What you are asked to do » Going through the data below, copy out each line where the word "QuizPage" shows up.
------ Data extract ------
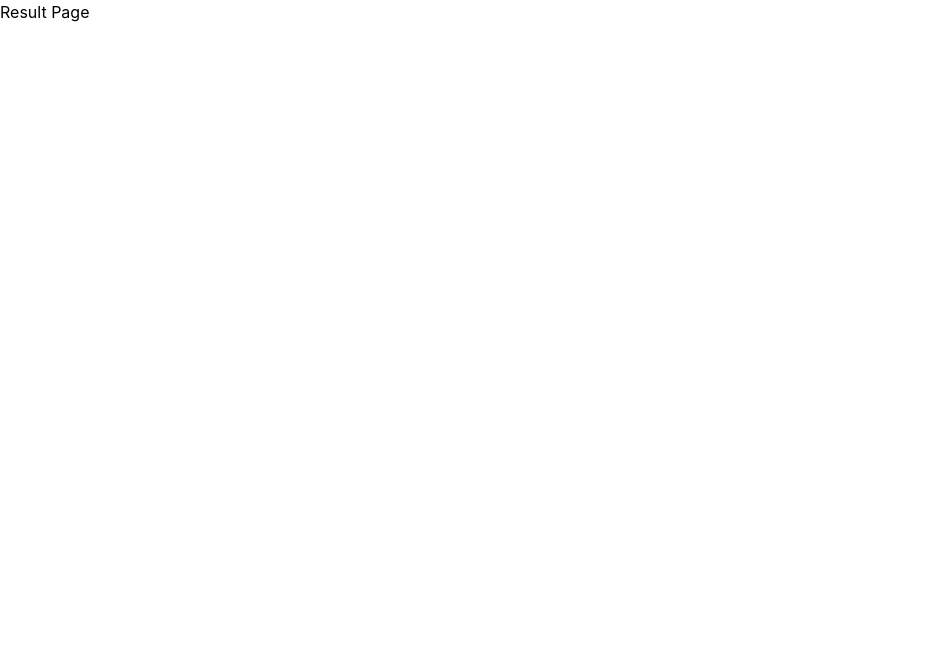
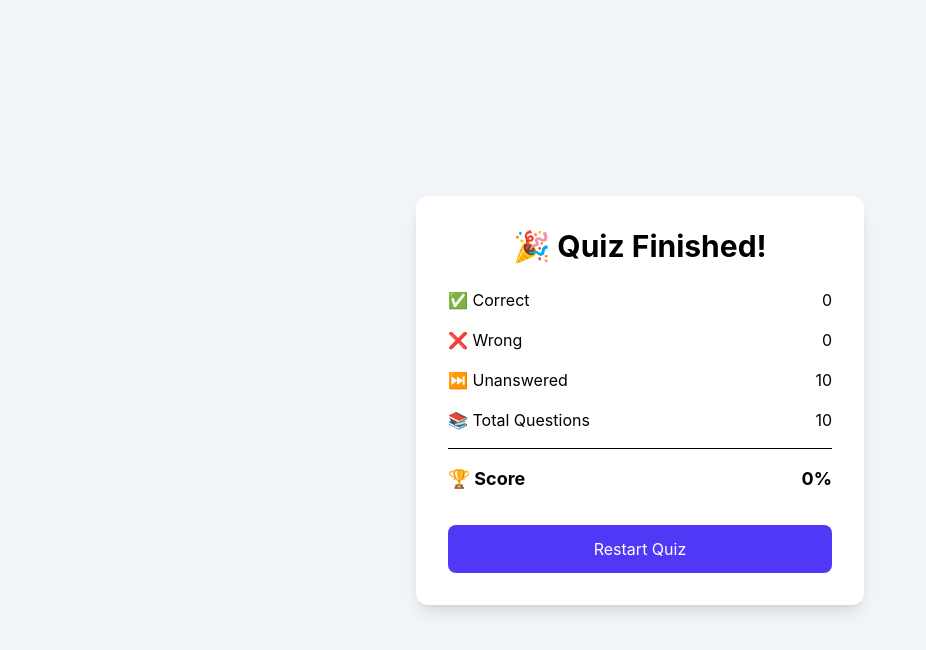
Before and after one commit to dimxdev/react-quiz-app, a React (Vite) app: page /result in a window 1280 px wide. Shown: the top 650 px of the page, without its empty margins (0-926 px from the left). Built offline with nearby package versions, Linux system fonts and the light colour scheme; sample sign-in values are in the browser's storage.

Commit message:
feat: add timer, progress tracking, resume quiz, and result summary

```diff
--- a/src/pages/QuizPage.jsx
+++ b/src/pages/QuizPage.jsx
@@ -13,51 +13,75 @@ function QuizPage() {
 
   const [currentQuestionIndex, setCurrentQuestionIndex] = useState(0);
   const [answers, setAnswers] = useState([]);
+  const [timeLeft, setTimeLeft] = useState(300);
 
+  // FIX 1: tambah removeItem("quizProgress") saat logout
   const handleLogout = () => {
+    const confirmLogout = window.confirm("Are you sure you want to logout?");
+
+    if (!confirmLogout) return;
+
     localStorage.removeItem("isLoggedIn");
     localStorage.removeItem("username");
+    localStorage.removeItem("quizResults");
+    localStorage.removeItem("quizProgress");
 
     navigate("/login");
   };
 
-  const handleAnswer = (selectedAnswer) => {
-    const newAnswer = {
-      question: currentQuestion.question,
-      selectedAnswer,
-      correctAnswer: currentQuestion.correct_answer,
-      isCorrect: selectedAnswer === currentQuestion.correct_answer,
-    };
+  const formatTime = (seconds) => {
+    const minutes = Math.floor(seconds / 60);
+    const remainingSeconds = seconds % 60;
 
-    setAnswers((prev) => [...prev, newAnswer]);
-
-    const isLastQuestion =
-      currentQuestionIndex === questions.length - 1;
-
-    if (isLastQuestion) {
-      console.log("Quiz Finished");
-      return;
-    }
-
-    setCurrentQuestionIndex((prev) => prev + 1);
+    return `${String(minutes).padStart(2, "0")}:${String(
+      remainingSeconds,
+    ).padStart(2, "0")}`;
   };
 
   useEffect(() => {
     const getQuestions = async () => {
       try {
+        const savedProgress = localStorage.getItem("quizProgress");
+
+        if (savedProgress) {
+          const parsed = JSON.parse(savedProgress);
+
+          const shouldResume = window.confirm("Resume previous quiz?");
+
+          if (shouldResume) {
+            setQuestions(parsed.questions);
+            setCurrentQuestionIndex(parsed.currentQuestionIndex);
+            setAnswers(parsed.answers);
+            setTimeLeft(parsed.timeLeft);
+
+            setLoading(false);
+            return;
+          }
+
+          localStorage.removeItem("quizProgress");
+        }
+
         setLoading(true);
 
         const data = await fetchQuestions();
 
-        const formattedQuestions = data.map((question) => ({
-          ...question,
-          category: decodeHtml(question.category),
-          question: decodeHtml(question.question),
-          correct_answer: decodeHtml(question.correct_answer),
-          incorrect_answers: question.incorrect_answers.map((answer) =>
-            decodeHtml(answer)
-          ),
-        }));
+        const formattedQuestions = data.map((question) => {
+          const correctAnswer = decodeHtml(question.correct_answer);
+
+          const incorrectAnswers = question.incorrect_answers.map((answer) =>
+            decodeHtml(answer),
+          );
+
+          return {
+            ...question,
+            category: decodeHtml(question.category),
+            question: decodeHtml(question.question),
+            correct_answer: correctAnswer,
+            incorrect_answers: incorrectAnswers,
+
+            options: shuffleArray([correctAnswer, ...incorrectAnswers]),
+          };
+        });
 
         setQuestions(formattedQuestions);
       } catch (error) {
@@ -72,8 +96,49 @@ function QuizPage() {
   }, []);
 
   useEffect(() => {
-    console.log("Answers:", answers);
-  }, [answers]);
+    if (!questions.length) return;
+
+    const quizProgress = {
+      questions,
+      currentQuestionIndex,
+      answers,
+      timeLeft,
+    };
+
+    localStorage.setItem("quizProgress", JSON.stringify(quizProgress));
+  }, [questions, currentQuestionIndex, answers, timeLeft]);
+
+  // FIX 5: hapus `answers` dari dependency array agar timer tidak restart tiap jawab
+  useEffect(() => {
+    if (!questions.length) return;
+
+    const timer = setInterval(() => {
+      setTimeLeft((prev) => {
+        if (prev <= 1) {
+          clearInterval(timer);
+
+          const savedProgress = JSON.parse(
+            localStorage.getItem("quizProgress") || "{}",
+          );
+
+          localStorage.setItem(
+            "quizResults",
+            JSON.stringify(savedProgress.answers || []),
+          );
+
+          localStorage.removeItem("quizProgress");
+
+          navigate("/result");
+
+          return 0;
+        }
+
+        return prev - 1;
+      });
+    }, 1000);
+
+    return () => clearInterval(timer);
+  }, [questions, navigate]); // <-- FIX 5: answers dihapus dari sini
 
   if (loading) {
     return (
@@ -100,11 +165,38 @@ function QuizPage() {
   }
 
   const currentQuestion = questions[currentQuestionIndex];
+  const answerOptions = currentQuestion.options;
 
-  const answerOptions = shuffleArray([
-    currentQuestion.correct_answer,
-    ...currentQuestion.incorrect_answers,
-  ]);
+  const progressPercentage =
+    ((currentQuestionIndex + 1) / questions.length) * 100;
+
+  const handleAnswer = (selectedAnswer) => {
+    const newAnswer = {
+      question: currentQuestion.question,
+      selectedAnswer,
+      correctAnswer: currentQuestion.correct_answer,
+      isCorrect: selectedAnswer === currentQuestion.correct_answer,
+    };
+
+    setAnswers((prev) => [...prev, newAnswer]);
+
+    const isLastQuestion = currentQuestionIndex === questions.length - 1;
+
+    // FIX 3: hapus quizProgress saat soal terakhir dijawab
+    if (isLastQuestion) {
+      const finalAnswers = [...answers, newAnswer];
+
+      localStorage.setItem("quizResults", JSON.stringify(finalAnswers));
+
+      localStorage.removeItem("quizProgress");
+
+      navigate("/result");
+
+      return;
+    }
+
+    setCurrentQuestionIndex((prev) => prev + 1);
+  };
 
   return (
     <div className="min-h-screen bg-slate-100 p-6">
@@ -113,6 +205,7 @@ function QuizPage() {
         <div className="flex justify-between items-center mb-6">
           <div>
             <h1 className="text-2xl font-bold">🧠 Quiz App</h1>
+
             <p className="text-slate-500">
               Welcome, {localStorage.getItem("username")} 👋
             </p>
@@ -126,15 +219,31 @@ function QuizPage() {
           </button>
         </div>
 
-        {/* Question Card */}
+        {/* Quiz Card */}
         <div className="bg-white rounded-xl shadow-lg p-6">
-          <p className="text-sm text-slate-500 mb-2">
-            {currentQuestionIndex + 1} of {questions.length}
-          </p>
+          <div className="flex justify-between items-center mb-4">
+            <span className="text-sm text-slate-500">
+              Question {currentQuestionIndex + 1} of {questions.length}
+            </span>
 
-          <p className="text-sm text-slate-500 mb-4">
-            Question {currentQuestionIndex + 1}
-          </p>
+            <span className="font-bold text-indigo-600">
+              ⏱️ {formatTime(timeLeft)}
+            </span>
+          </div>
+
+          <div className="w-full bg-slate-200 rounded-full h-3 mb-4">
+            <div
+              className="bg-indigo-600 h-3 rounded-full transition-all duration-300"
+              style={{
+                width: `${progressPercentage}%`,
+              }}
+            />
+          </div>
+
+          <div className="flex justify-between text-sm text-slate-600 mb-6">
+            <span>Total: {questions.length}</span>
+            <span>Answered: {answers.length}</span>
+          </div>
 
           <h2 className="text-xl font-semibold text-slate-800">
             {currentQuestion.question}
--- a/src/pages/ResultPage.jsx
+++ b/src/pages/ResultPage.jsx
@@ -1,5 +1,87 @@
+import { useEffect, useState } from "react";
+import { useNavigate } from "react-router-dom";
+
 function ResultPage() {
-  return <h1>Result Page</h1>;
+  const navigate = useNavigate();
+
+  const [results, setResults] = useState([]);
+
+  const TOTAL_QUESTIONS = 10;
+
+  useEffect(() => {
+    const savedResults =
+      JSON.parse(localStorage.getItem("quizResults")) || [];
+
+    setResults(savedResults);
+  }, []);
+
+  const correctAnswers = results.filter(
+    (result) => result.isCorrect
+  ).length;
+
+  const wrongAnswers = results.filter(
+    (result) => !result.isCorrect
+  ).length;
+
+  const unanswered =
+    TOTAL_QUESTIONS - results.length;
+
+  const score = Math.round(
+    (correctAnswers / TOTAL_QUESTIONS) * 100
+  );
+
+  const handleRestart = () => {
+    localStorage.removeItem("quizResults");
+    localStorage.removeItem("quizProgress");
+    localStorage.removeItem("isLoggedIn");
+    localStorage.removeItem("username");
+
+    navigate("/login");
+  };
+
+  return (
+    <div className="min-h-screen bg-slate-100 flex items-center justify-center p-6">
+      <div className="bg-white shadow-lg rounded-xl p-8 w-full max-w-md">
+        <h1 className="text-3xl font-bold text-center mb-6">
+          🎉 Quiz Finished!
+        </h1>
+
+        <div className="space-y-4">
+          <div className="flex justify-between">
+            <span>✅ Correct</span>
+            <span>{correctAnswers}</span>
+          </div>
+
+          <div className="flex justify-between">
+            <span>❌ Wrong</span>
+            <span>{wrongAnswers}</span>
+          </div>
+
+          <div className="flex justify-between">
+            <span>⏭️ Unanswered</span>
+            <span>{unanswered}</span>
+          </div>
+
+          <div className="flex justify-between">
+            <span>📚 Total Questions</span>
+            <span>{TOTAL_QUESTIONS}</span>
+          </div>
+
+          <div className="border-t pt-4 flex justify-between font-bold text-lg">
+            <span>🏆 Score</span>
+            <span>{score}%</span>
+          </div>
+        </div>
+
+        <button
+          onClick={handleRestart}
+          className="w-full mt-8 bg-indigo-600 hover:bg-indigo-700 text-white py-3 rounded-lg transition"
+        >
+          Restart Quiz
+        </button>
+      </div>
+    </div>
+  );
 }
 
 export default ResultPage;
```
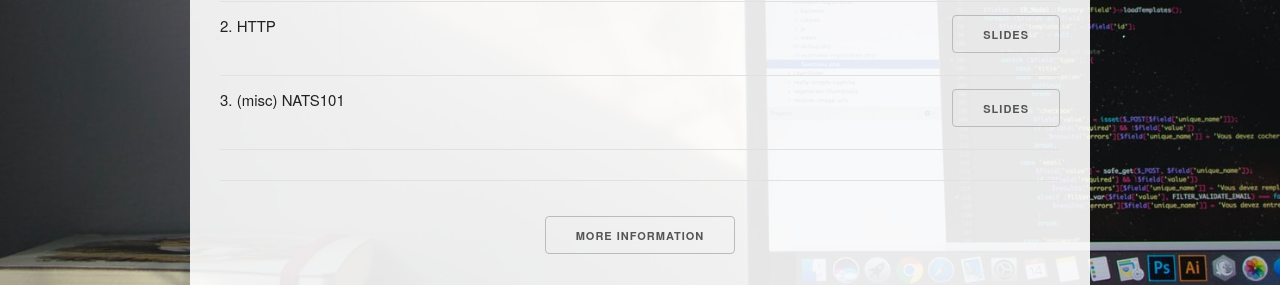
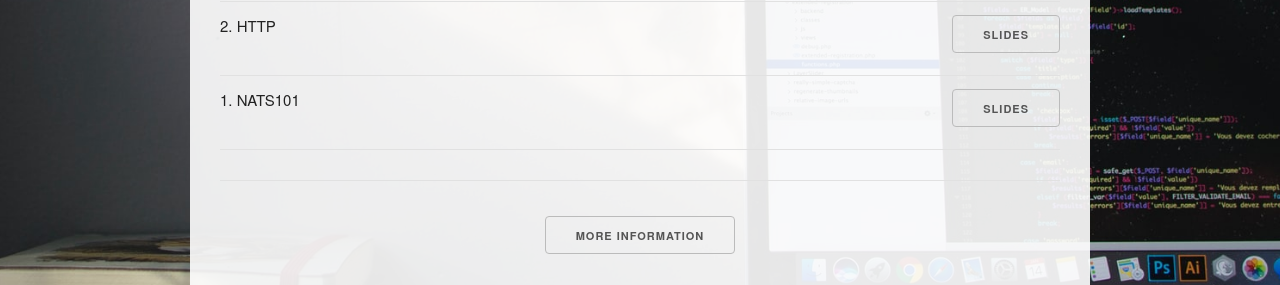
Before and after one commit to 1995parham-teaching/ie-lecture, a Jekyll site: the page built from index.html, in a window 1280 px wide. Shown: the part 453-738 px from the top of the page. Built offline with Jekyll 4.4.1, drawn with Linux system fonts in a browser that asks for light colours.

Commit message:
fix: Correct Misc Slides Handling

```diff
--- a/_layouts/lecture.html
+++ b/_layouts/lecture.html
@@ -28,7 +28,7 @@
   <body>
     <div class="reveal">
       <div class="slides">
-        {% if page.index != "misc" %}
+        {% if page.lecture %}
         <section>
           <h1 style="color: #ffea00;">{{page.title}}</h1>
           <h5>Internet Engineering</h5>
--- a/index.html
+++ b/index.html
@@ -47,15 +47,29 @@ layout: none
           </tr>
         </thead>
         <tbody>
-          {% assign lectures = site.html_pages | where: "lecture", true | sort: "index" %}
+          {% assign lectures = site.html_pages | where: "layout", "lecture" %}
+          {% assign miscs = lectures | where: "lecture", false %}
+          {% assign lectures = lectures | where: "lecture", true | sort: "index" %}
           {% for lecture in lectures %}
           <tr>
             <td class="announcement-text">
-              <p>{{forloop.index}}. {% if lecture.index == "misc" %}(misc){% endif %} {{lecture.title}}</p>
+              <p>{{ forloop.index }}. {{ lecture.title }}</p>
             </td>
             <td class="announcement-date">
               <div class ="button-container">
                 <a target="_blank" class="button" href="{{ lecture.path | relative_url }}">Slides</a>
+              </div>
+            </td>
+          </tr>
+          {% endfor %}
+          {% for misc in miscs %}
+          <tr>
+            <td class="announcement-text">
+              <p>{{ forloop.index }}. {{ misc.title }}</p>
+            </td>
+            <td class="announcement-date">
+              <div class ="button-container">
+                <a target="_blank" class="button" href="{{ misc.path | relative_url }}">Slides</a>
               </div>
             </td>
           </tr>
--- a/slides/nats101/index.html
+++ b/slides/nats101/index.html
@@ -1,5 +1,5 @@
 ---
-index: misc
+lecture: false
 title: NATS101
 topics:
   - Introduction
```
------
Exercise solution »
--- a/src/pages/QuizPage.jsx
+++ b/src/pages/QuizPage.jsx
@@ -13,51 +13,75 @@ function QuizPage() {
@@ -72,8 +96,49 @@ function QuizPage() {
@@ -100,11 +165,38 @@ function QuizPage() {
@@ -113,6 +205,7 @@ function QuizPage() {
@@ -126,15 +219,31 @@ function QuizPage() {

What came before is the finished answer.